** Opening The data block **

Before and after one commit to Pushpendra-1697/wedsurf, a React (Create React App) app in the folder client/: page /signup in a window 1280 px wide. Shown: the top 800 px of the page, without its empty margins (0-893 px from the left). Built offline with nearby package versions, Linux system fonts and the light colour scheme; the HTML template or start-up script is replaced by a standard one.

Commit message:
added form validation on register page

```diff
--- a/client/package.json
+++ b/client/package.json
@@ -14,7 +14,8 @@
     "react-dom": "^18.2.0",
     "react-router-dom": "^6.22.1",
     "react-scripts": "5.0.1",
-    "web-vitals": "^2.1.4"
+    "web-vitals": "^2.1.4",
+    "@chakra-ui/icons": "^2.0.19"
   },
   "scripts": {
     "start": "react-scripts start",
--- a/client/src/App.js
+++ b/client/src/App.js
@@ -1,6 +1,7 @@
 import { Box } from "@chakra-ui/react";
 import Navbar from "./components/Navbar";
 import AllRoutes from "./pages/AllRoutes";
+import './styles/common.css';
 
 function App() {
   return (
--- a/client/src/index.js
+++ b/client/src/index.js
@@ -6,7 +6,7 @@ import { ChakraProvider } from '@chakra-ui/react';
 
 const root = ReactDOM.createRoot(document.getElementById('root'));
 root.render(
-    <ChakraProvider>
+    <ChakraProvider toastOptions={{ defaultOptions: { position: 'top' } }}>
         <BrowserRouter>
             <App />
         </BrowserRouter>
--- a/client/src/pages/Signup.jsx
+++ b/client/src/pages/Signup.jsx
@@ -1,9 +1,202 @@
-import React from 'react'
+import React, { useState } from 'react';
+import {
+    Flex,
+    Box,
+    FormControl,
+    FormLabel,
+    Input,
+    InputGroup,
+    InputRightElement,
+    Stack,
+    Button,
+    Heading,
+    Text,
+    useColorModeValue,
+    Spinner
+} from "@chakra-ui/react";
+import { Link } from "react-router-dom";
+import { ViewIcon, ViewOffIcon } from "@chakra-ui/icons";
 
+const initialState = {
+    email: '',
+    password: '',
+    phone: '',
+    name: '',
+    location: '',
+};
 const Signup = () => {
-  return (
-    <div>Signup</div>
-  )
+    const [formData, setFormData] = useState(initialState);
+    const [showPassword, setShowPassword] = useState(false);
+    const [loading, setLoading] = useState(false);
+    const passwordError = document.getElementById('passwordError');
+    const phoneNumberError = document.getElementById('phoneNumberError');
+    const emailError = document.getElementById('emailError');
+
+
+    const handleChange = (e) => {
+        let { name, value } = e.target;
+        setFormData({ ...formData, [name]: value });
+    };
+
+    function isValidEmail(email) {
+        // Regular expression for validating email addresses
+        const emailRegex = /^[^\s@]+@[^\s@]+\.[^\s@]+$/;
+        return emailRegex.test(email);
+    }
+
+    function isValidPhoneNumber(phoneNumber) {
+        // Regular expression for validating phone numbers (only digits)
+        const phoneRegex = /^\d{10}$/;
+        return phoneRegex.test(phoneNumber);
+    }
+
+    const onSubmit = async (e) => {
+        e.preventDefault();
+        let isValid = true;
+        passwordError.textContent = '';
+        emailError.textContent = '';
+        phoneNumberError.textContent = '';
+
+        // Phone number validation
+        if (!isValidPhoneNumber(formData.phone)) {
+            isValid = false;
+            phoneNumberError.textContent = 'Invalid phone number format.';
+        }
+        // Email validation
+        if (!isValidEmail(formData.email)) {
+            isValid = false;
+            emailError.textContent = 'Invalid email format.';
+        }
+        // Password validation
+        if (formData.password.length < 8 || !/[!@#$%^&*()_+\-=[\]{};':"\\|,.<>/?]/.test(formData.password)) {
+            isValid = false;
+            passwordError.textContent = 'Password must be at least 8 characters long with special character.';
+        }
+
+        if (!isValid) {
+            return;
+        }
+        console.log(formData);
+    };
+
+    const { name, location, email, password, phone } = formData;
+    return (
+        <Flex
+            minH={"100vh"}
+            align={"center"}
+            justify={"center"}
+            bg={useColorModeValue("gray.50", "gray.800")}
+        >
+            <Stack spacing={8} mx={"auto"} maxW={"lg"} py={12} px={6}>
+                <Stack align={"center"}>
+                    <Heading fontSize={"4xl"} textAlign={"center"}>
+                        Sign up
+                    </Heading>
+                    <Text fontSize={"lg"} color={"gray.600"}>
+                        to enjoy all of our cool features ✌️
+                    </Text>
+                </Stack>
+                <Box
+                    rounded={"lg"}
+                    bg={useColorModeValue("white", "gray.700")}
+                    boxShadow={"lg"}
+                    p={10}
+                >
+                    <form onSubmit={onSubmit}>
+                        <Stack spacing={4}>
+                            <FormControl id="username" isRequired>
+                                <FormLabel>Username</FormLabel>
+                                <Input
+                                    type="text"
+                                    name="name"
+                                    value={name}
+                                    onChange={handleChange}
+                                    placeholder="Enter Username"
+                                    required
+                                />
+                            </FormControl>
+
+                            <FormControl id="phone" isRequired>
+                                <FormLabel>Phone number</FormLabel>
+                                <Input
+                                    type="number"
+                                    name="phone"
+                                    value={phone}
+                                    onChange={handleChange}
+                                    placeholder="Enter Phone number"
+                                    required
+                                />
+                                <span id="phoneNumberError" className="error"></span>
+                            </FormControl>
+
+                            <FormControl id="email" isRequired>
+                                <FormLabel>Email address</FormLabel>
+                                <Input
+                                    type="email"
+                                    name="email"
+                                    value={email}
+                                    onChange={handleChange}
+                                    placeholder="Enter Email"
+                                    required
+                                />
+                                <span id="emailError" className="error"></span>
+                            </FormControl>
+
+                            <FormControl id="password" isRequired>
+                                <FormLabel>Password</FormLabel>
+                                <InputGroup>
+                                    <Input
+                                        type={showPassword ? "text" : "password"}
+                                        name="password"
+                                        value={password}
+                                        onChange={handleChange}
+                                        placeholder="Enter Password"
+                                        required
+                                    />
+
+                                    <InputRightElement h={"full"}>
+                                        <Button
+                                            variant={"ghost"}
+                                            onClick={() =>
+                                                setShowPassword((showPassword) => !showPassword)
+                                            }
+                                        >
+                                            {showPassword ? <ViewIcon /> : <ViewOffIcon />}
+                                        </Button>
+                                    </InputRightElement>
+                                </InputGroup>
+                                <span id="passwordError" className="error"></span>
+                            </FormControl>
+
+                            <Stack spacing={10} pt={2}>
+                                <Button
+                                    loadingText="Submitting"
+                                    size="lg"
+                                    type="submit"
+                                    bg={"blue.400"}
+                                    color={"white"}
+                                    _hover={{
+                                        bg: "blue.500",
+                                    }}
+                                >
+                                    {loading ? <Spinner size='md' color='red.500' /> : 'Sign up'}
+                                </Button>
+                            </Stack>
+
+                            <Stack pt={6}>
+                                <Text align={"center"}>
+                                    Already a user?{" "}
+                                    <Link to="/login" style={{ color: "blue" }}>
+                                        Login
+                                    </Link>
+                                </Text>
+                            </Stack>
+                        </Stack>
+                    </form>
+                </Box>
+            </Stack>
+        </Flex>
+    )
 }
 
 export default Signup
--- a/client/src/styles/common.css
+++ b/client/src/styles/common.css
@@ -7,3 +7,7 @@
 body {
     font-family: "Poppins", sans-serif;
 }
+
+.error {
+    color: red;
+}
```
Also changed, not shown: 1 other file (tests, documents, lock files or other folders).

** Closing The data block **

*What to produce*: Looking at the data above, give the number of lines that include "isRequired"; add nothing else.

*Reply to the exercise*: 4